*** DATA RECORDS Section Begins ***
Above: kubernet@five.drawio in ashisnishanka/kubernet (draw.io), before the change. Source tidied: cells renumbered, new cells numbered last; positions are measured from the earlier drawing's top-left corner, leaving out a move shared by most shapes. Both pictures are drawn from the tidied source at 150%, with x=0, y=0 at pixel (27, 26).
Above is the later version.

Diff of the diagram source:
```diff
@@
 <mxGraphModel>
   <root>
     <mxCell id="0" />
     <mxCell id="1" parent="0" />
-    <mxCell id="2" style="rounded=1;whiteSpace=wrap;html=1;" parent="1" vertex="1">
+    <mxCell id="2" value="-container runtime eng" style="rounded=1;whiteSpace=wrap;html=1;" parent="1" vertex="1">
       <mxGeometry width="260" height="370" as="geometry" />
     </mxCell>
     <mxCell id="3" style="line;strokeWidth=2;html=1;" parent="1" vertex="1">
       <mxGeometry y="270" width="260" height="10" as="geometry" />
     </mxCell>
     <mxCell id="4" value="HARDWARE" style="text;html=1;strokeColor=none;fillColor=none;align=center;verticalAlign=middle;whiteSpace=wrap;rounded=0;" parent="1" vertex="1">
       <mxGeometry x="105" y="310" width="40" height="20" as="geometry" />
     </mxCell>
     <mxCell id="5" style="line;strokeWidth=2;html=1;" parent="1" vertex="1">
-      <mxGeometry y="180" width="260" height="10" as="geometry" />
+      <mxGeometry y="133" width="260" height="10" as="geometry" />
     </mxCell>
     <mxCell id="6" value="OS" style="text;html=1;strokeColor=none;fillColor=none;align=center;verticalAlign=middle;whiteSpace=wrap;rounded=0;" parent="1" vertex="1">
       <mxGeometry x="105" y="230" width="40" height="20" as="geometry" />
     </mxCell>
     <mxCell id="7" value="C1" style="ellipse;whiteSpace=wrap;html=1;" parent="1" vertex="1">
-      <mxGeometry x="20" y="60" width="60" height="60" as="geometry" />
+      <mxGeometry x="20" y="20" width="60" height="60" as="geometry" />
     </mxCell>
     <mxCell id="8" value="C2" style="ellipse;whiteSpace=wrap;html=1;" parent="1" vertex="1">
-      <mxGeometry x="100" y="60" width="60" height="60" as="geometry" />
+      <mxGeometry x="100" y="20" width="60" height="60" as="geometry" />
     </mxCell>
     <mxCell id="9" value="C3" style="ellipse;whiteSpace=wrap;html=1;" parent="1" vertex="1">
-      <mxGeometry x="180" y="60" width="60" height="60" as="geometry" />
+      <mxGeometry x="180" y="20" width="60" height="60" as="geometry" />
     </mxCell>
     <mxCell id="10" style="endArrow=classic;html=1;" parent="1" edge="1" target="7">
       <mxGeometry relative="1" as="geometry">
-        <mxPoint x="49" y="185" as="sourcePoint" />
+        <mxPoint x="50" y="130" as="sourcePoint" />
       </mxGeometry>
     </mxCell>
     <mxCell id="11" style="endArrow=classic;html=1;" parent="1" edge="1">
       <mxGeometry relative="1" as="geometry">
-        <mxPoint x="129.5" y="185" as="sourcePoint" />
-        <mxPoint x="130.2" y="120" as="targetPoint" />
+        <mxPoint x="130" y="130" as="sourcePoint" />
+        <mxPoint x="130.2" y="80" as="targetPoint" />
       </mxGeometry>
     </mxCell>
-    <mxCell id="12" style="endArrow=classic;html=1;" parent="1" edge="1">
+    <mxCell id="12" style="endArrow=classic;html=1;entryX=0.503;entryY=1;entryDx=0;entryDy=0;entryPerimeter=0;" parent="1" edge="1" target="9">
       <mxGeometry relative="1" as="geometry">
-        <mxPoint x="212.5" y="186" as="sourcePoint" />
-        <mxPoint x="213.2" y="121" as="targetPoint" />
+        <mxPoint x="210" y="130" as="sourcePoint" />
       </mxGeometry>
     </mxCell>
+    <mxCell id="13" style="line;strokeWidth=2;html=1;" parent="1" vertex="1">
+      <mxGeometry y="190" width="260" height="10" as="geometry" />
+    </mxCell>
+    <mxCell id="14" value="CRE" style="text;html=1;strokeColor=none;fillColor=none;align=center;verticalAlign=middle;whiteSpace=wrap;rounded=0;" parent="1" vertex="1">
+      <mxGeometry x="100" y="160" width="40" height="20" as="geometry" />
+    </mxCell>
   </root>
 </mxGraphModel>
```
*** DATA RECORDS Section Ends ***
__EXERCISE__.
Each line of the entries where the string "ellipse" occurs should be shown.

__YOUR SOLUTION__.
     <mxCell id="7" value="C1" style="ellipse;whiteSpace=wrap;html=1;" parent="1" vertex="1">
     <mxCell id="8" value="C2" style="ellipse;whiteSpace=wrap;html=1;" parent="1" vertex="1">
     <mxCell id="9" value="C3" style="ellipse;whiteSpace=wrap;html=1;" parent="1" vertex="1">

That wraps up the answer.